## Instructions for the task
This task calls for every entry below to be repeated exactly.

## Records for this exercise
BEGIN

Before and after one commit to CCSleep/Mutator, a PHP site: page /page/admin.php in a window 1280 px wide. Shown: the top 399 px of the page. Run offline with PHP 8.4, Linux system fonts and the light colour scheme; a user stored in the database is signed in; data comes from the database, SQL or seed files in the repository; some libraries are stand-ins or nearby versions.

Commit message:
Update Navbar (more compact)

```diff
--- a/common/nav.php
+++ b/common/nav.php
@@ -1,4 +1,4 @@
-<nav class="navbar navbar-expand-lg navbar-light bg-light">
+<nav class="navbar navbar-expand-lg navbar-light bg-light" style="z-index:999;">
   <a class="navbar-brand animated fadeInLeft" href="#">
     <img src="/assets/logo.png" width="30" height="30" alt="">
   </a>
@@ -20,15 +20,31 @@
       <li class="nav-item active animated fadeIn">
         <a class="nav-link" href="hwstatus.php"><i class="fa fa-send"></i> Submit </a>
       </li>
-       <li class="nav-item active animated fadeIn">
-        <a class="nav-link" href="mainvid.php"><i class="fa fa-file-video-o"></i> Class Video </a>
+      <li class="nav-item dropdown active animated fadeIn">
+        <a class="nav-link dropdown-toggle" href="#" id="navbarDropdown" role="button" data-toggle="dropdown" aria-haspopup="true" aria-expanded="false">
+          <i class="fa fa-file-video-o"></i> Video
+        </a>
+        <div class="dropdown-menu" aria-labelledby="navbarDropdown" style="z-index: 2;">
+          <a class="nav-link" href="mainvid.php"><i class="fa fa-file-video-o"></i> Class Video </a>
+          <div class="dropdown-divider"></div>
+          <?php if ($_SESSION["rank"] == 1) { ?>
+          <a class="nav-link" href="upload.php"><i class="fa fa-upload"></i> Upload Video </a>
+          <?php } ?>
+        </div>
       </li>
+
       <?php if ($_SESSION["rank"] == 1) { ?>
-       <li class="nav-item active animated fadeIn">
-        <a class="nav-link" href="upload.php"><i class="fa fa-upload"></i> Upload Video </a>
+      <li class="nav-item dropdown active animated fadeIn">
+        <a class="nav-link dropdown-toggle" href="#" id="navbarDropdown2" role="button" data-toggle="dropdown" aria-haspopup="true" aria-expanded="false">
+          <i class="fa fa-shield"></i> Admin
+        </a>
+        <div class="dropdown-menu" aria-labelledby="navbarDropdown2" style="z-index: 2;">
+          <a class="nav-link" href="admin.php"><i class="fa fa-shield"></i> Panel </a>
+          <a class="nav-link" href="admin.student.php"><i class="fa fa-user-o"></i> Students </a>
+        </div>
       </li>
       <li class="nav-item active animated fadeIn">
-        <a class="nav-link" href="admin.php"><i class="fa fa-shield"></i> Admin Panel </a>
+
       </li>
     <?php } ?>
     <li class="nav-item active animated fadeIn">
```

END

## Answer to the problem
Before and after one commit to CCSleep/Mutator, a PHP site: page /page/admin.php in a window 1280 px wide. Shown: the top 399 px of the page. Run offline with PHP 8.4, Linux system fonts and the light colour scheme; a user stored in the database is signed in; data comes from the database, SQL or seed files in the repository; some libraries are stand-ins or nearby versions.

Commit message:
Update Navbar (more compact)

```diff
--- a/common/nav.php
+++ b/common/nav.php
@@ -1,4 +1,4 @@
-<nav class="navbar navbar-expand-lg navbar-light bg-light">
+<nav class="navbar navbar-expand-lg navbar-light bg-light" style="z-index:999;">
   <a class="navbar-brand animated fadeInLeft" href="#">
     <img src="/assets/logo.png" width="30" height="30" alt="">
   </a>
@@ -20,15 +20,31 @@
       <li class="nav-item active animated fadeIn">
         <a class="nav-link" href="hwstatus.php"><i class="fa fa-send"></i> Submit </a>
       </li>
-       <li class="nav-item active animated fadeIn">
-        <a class="nav-link" href="mainvid.php"><i class="fa fa-file-video-o"></i> Class Video </a>
+      <li class="nav-item dropdown active animated fadeIn">
+        <a class="nav-link dropdown-toggle" href="#" id="navbarDropdown" role="button" data-toggle="dropdown" aria-haspopup="true" aria-expanded="false">
+          <i class="fa fa-file-video-o"></i> Video
+        </a>
+        <div class="dropdown-menu" aria-labelledby="navbarDropdown" style="z-index: 2;">
+          <a class="nav-link" href="mainvid.php"><i class="fa fa-file-video-o"></i> Class Video </a>
+          <div class="dropdown-divider"></div>
+          <?php if ($_SESSION["rank"] == 1) { ?>
+          <a class="nav-link" href="upload.php"><i class="fa fa-upload"></i> Upload Video </a>
+          <?php } ?>
+        </div>
       </li>
+
       <?php if ($_SESSION["rank"] == 1) { ?>
-       <li class="nav-item active animated fadeIn">
-        <a class="nav-link" href="upload.php"><i class="fa fa-upload"></i> Upload Video </a>
+      <li class="nav-item dropdown active animated fadeIn">
+        <a class="nav-link dropdown-toggle" href="#" id="navbarDropdown2" role="button" data-toggle="dropdown" aria-haspopup="true" aria-expanded="false">
+          <i class="fa fa-shield"></i> Admin
+        </a>
+        <div class="dropdown-menu" aria-labelledby="navbarDropdown2" style="z-index: 2;">
+          <a class="nav-link" href="admin.php"><i class="fa fa-shield"></i> Panel </a>
+          <a class="nav-link" href="admin.student.php"><i class="fa fa-user-o"></i> Students </a>
+        </div>
       </li>
       <li class="nav-item active animated fadeIn">
-        <a class="nav-link" href="admin.php"><i class="fa fa-shield"></i> Admin Panel </a>
+
       </li>
     <?php } ?>
     <li class="nav-item active animated fadeIn">
```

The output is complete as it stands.